Inmates who have served in the U.S. armed forces are increasingly receiving special services aimed at helping them through veteran-specific problems as they spend time in jails or prisons.
Veterans comprise 8 percent of all inmates. Government statistics show that there are 86 facilities with special wings or services for veterans, most of which were started in the past five years, The Associated Press reports.
Albany County jail in New York is one such facility that includes a special cell block for veterans, also known as "veteran pods."
"It’s not just us and our thoughts all day," said James Gibson, a 31-year-old Navy vet serving a 60-day sentence for criminal contempt. "Everybody who’s been in here has been in the service. So we can all relate to at least that."
Not all prisons provide the same experience for veteran inmates. Some offer daily flag raisings, while others offer meditation, substance abuse treatment and counseling.
The Albany County pod was one of the first experimental veterans' jail pods in the U.S., NBC News reports.
Albany County Sheriff Craig Apple said he initially faced resistance to the idea. But within just two years, the 195 inmates who had been in the pod demonstrated the program's success: only 10 were sent back to jail, but nearly 50 percent of general inmates are jailed again after release.
Air Force veteran Kyle Weber, 27, told NBC News he "felt safe" in the Albany County pod.

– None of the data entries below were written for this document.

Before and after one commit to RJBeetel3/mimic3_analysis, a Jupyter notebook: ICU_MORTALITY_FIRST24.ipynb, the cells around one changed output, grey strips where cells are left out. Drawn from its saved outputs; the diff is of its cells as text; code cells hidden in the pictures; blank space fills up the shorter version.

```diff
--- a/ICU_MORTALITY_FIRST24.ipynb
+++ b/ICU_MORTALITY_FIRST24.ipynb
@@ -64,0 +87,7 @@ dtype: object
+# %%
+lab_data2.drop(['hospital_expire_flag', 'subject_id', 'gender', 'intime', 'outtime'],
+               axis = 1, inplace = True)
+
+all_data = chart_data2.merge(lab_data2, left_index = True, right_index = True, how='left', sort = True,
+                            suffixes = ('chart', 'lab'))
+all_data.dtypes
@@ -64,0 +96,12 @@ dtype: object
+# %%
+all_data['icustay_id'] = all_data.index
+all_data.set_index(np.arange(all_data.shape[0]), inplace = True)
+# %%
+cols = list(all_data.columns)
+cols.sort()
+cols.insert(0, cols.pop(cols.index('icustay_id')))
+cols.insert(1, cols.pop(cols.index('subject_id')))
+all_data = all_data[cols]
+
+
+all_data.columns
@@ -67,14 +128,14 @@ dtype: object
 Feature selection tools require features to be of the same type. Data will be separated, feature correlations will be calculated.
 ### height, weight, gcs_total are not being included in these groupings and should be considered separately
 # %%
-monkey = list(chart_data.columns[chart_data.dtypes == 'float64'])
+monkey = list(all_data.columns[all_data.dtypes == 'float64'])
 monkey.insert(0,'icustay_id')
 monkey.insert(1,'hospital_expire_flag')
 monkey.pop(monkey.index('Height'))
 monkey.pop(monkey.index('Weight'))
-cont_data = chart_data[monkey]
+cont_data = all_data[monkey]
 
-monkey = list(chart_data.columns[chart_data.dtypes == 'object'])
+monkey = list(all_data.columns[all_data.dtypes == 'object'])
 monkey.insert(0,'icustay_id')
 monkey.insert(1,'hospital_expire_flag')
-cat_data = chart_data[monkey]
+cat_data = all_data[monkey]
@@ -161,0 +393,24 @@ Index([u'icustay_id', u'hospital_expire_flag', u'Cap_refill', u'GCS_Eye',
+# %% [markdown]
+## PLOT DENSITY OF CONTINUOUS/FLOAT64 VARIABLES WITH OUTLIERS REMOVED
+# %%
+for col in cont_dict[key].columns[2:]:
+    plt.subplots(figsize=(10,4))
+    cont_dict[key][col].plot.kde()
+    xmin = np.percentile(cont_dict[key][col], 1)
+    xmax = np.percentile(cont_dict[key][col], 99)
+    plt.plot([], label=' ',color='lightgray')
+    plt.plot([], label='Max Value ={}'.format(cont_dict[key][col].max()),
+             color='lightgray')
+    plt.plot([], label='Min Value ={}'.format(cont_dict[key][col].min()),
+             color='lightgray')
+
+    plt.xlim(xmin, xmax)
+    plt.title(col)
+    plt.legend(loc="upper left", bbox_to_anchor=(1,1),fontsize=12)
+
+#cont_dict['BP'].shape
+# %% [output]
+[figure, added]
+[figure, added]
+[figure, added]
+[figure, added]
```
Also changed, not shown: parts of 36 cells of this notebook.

Weber had gotten into a dispute with a relative and has been diagnosed with a mental illness in the past.
"We all fought for something bigger than ourselves," he said. "This is the best worst thing that ever happened to me."
Scott Swaim, the division director of veteran advocacy group Justice for Vets, said the pods are "popping up everywhere."
"I think there's value to it," he remarked. "Military culture is really important and vet-to-vet support works best because all the conversations are shortened. We came from the same foundation. Everybody went through boot camp."
Now three years into the program, Apple told The Associated Press that only 6 percent of Albany County's 331 inmates have been arrested since they were released.
One Army veteran, 29-year-old Tommy Hartmann, is among the inmates who have returned to their old block, though not for committing a crime -- Hartmann got a job at Soldier On, the nonprofit counseling group that works with inmates at the pod.
"They set me up to succeed when I got out," Hartmann said. "Rather than just sitting on the tier, playing cards, watching TV, doing pushups, whatever, I was doing positive stuff toward my recovery and becoming a better part in society."